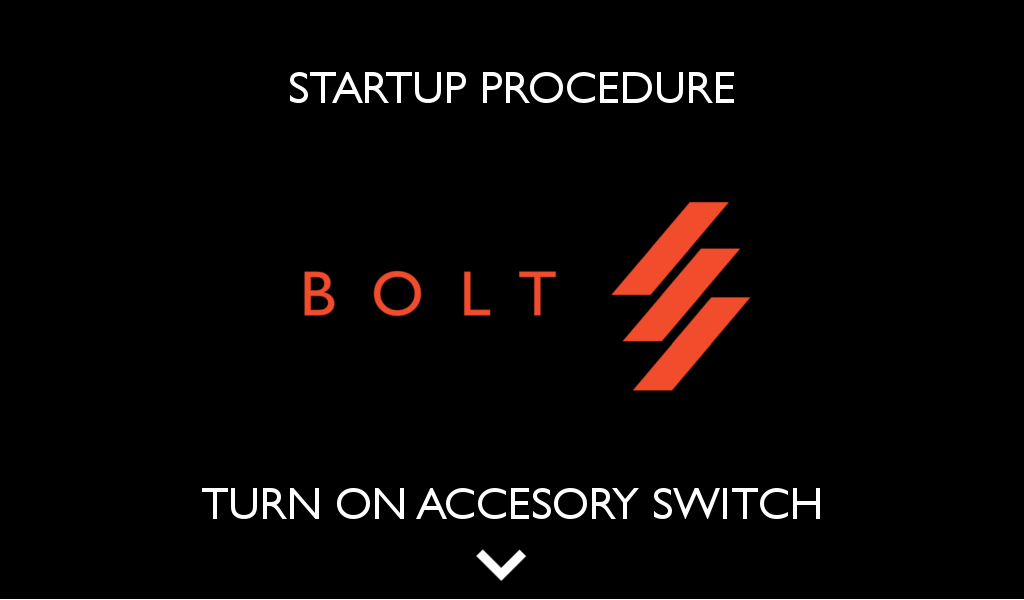
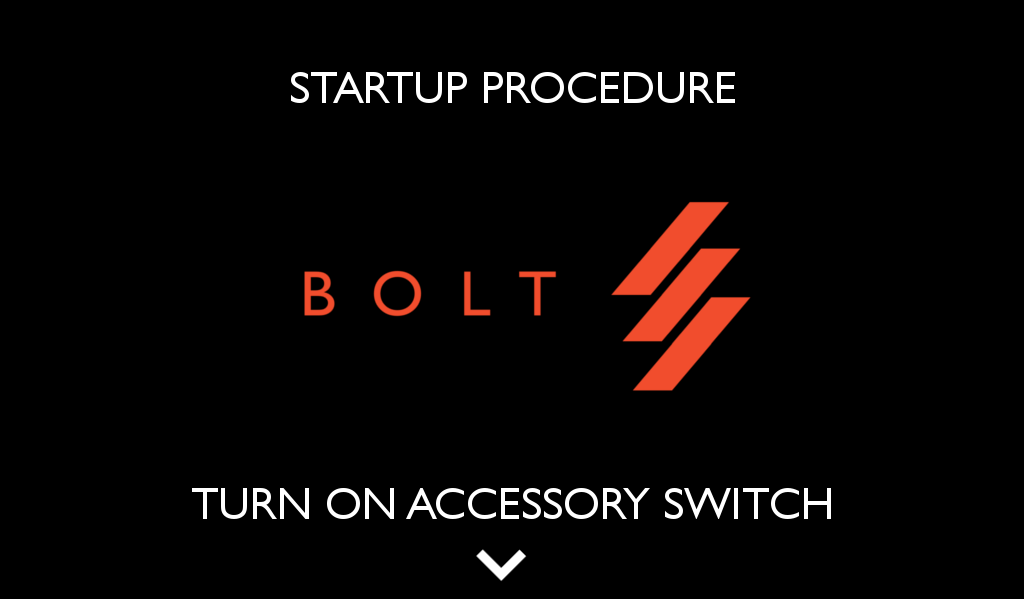
spelling typos

diff --git a/interface/mainwindow.cpp b/interface/mainwindow.cpp
@@ -25,7 +25,7 @@ MainWindow::MainWindow(QWidget *parent) :
     connectNavSlots();
     // connect signals from can to race view
     connectRaceSlots();
-    // connect strtup slots
+    // connect startup slots
     connectStartupSlots();
 }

************

Task to complete:
In the listing above, find the line with "-25,7 +25,7 @@" and set down that line and all after it exactly, through the final line.

Solution:
@@ -25,7 +25,7 @@ MainWindow::MainWindow(QWidget *parent) :
     connectNavSlots();
     // connect signals from can to race view
     connectRaceSlots();
-    // connect strtup slots
+    // connect startup slots
     connectStartupSlots();
 }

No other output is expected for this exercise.